We spent the better part of two weeks staying at Sea Dive Resort in Coron Town. The waterfront restaurant of the resort is sort of the “it” place to be in town, and as such we met quite a few people in our time there. One morning we met an American couple: Judith and Teddy. Both are successful business people who, over the course of a few days, inspired Nate and I and bestowed a great deal of advice upon us. Teddy was born in the Philippines and at 12-years-old made the journey over to the states to live with his family in the neighborhood of Echo Park in Los Angeles. He now spends half the year in Coron working on various projects: boat building, maintaining a banana farm, buying islands, caring for three young girls and now breaking into the political scene of the area.

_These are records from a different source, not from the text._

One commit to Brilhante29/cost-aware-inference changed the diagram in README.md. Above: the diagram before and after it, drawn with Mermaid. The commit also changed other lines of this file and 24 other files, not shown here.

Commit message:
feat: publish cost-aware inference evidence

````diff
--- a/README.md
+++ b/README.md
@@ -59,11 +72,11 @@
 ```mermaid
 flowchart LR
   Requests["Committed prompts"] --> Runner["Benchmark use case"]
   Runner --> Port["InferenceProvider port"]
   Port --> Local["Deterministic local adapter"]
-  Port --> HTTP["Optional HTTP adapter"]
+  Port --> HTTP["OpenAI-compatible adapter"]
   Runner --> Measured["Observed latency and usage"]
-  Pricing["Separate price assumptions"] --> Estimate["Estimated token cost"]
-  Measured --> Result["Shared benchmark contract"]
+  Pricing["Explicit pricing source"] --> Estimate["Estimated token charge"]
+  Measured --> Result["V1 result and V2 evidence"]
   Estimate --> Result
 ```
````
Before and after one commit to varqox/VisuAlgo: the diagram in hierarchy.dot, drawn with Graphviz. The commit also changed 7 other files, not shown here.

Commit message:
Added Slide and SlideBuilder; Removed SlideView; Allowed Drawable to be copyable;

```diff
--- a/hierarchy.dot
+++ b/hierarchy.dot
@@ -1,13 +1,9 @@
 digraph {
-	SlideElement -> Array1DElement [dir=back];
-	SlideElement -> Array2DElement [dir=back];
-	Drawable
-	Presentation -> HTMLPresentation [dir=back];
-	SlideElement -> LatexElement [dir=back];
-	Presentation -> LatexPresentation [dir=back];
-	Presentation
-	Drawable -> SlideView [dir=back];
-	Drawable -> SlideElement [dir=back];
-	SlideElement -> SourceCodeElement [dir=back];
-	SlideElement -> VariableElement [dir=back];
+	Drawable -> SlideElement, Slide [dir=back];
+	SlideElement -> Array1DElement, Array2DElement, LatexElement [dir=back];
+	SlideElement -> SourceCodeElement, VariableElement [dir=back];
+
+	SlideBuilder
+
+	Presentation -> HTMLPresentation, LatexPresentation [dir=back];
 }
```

Teddy and Judith invited us along on a boat trip to a nearby island that Teddy owns. To board the boat we took a 10-minute walk, balancing on wooden planks over septic water winding between small homes to Teddy’s traditional no-frills Filipino house. The girls sat on the bow like they were born to be on the water. We then went to his banana farm for lunch. Sadly, no bananas, or pineapples, or jackfruit were ripe for picking, but we had a delightful lunch and the girls entertained us by picking up our cameras and having a mini photo shoot.
The advantage of long term travel shines through when you have the time to meet people and spend your days on unique and unexpected jaunts. On the way back from the banana farm we were at a loss for transportation so we stood out on the road (all seven of us) and waited until a truck carrying a load of beer bottles (empty and full) stopped to give us a lift. What a day.
Coron Bay is famous for wreck diving and tourism in this area seems to be thriving because of it. And though the diving was the initial draw, visitors are now flocking here for the top notch island hopping.
We’ve spent two days on rented bangkas island hopping, and two days kayaking to the best snorkeling spot we’ve found in the area. The first day in Coron Town we shared a hired bangka (P1500 or $30 for the day) with two Slovenian girls and did (most of) what they call the Coron Island Loop. The island is about a 20 minute ride from Coron Town and is managed and protected by its indigenous people, the Tagbanua. Here we took a short hike to Lake Kayangan whose crystal clear waters sit in a bowl created by the island’s mountainous interior, swam through an underwater cave to Twin Lakes where we could see and feel a thermocline, snorkeled and ate lunch at the aptly named Seven Islands Marine Sanctuary, and finished the day at the site of a sunken fishing boat called Skeleton Wreck.
We were so impressed with the wealth of fish and coral at Seven Islands (not to mention the stunning scenery above the water), that we’ve twice rented a kayak and paddled to the spot. There’s a resident school of batfish there that are not shy and have a reputation for following people around. You can see in the photos how close they’ll get, taking a quick nip at your snorkel if dangled in front of them. On our second trip we met Mars, a student of Marine Biology who’s studying the fish in the area and brought us to his research center: a hut on a floating platform surrounded by nets attached to a wooden structure to form cages, which he has full of different fish brought to him by as bycatch from local fishermen. We got to swim in these “cages” which included a shovel head shark, a black tip shark, eels, “gatorfish”, and many others. When his research is complete, he’ll release the fishies through a program run out of Manila.
Yesterday we were craving the water yet again so we hired a bangka to take us to a couple of relaxing spots to snorkel and have lunch. The pier in Coron is reached by walking through the public market, so both days on the boat we bought fruits, veggies, rice and fish (less than $1.50 for a kilo of tuna – not bad!) and the boatmen cooked lunch for us. The first spot was an island surrounded by coral (better in some parts than others) and lined with two small beaches, large rocks and a mangrove. We swam around the entire island in about 1.5 hours and returned to the boat for lunch. The second spot was a bit deeper, providing walls and pinnacles to be explored.
I feel like we haven’t scratched the surface of exploring the islands in the area – as every island we visit, we pass a few others. Our next adventure is taking a boat about two hours from Coron Town to a private island and sticking around in one of the rustic huts for a few nights. Stay tuned.
The landscape around Busuanga Island is exquisite but the history of Coron Bay is what has put the island on the map, especially for wreck diving. The historical chapter relevant for divers began September 24, 1944, when a US Navy force of fighters and dive bombers attacked a Japanese supply fleet of up to 24 [...]